» What you should do
Return, from the data below, each line that contains the word "CoreServices".

» Provided records
──────
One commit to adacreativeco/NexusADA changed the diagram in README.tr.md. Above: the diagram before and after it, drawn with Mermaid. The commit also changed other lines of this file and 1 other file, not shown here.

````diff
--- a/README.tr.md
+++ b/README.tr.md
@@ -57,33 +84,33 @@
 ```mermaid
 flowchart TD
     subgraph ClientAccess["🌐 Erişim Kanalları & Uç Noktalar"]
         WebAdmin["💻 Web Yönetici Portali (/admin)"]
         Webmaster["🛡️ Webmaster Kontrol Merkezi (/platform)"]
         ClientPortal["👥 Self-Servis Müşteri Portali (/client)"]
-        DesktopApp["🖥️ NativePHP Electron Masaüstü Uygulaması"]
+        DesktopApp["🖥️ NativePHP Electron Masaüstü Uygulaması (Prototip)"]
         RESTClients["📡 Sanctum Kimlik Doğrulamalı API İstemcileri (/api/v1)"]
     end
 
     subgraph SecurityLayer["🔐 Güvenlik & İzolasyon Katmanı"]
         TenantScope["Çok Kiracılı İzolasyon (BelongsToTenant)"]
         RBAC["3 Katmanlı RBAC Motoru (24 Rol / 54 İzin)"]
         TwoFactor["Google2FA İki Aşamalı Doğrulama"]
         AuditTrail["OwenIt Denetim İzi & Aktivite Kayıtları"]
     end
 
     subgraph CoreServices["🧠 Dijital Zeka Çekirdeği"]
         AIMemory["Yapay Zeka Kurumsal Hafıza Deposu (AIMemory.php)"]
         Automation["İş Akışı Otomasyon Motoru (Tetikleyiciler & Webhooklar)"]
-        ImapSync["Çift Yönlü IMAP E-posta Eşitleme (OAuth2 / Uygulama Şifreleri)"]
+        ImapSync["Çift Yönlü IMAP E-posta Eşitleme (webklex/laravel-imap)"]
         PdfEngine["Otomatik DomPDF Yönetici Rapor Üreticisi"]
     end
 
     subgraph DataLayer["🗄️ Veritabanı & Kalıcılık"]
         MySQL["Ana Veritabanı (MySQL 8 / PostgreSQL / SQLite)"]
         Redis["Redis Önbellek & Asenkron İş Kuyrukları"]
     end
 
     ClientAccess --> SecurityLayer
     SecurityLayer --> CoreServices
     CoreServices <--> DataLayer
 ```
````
──────
» Answer area
     subgraph CoreServices["🧠 Dijital Zeka Çekirdeği"]
     SecurityLayer --> CoreServices
     CoreServices <--> DataLayer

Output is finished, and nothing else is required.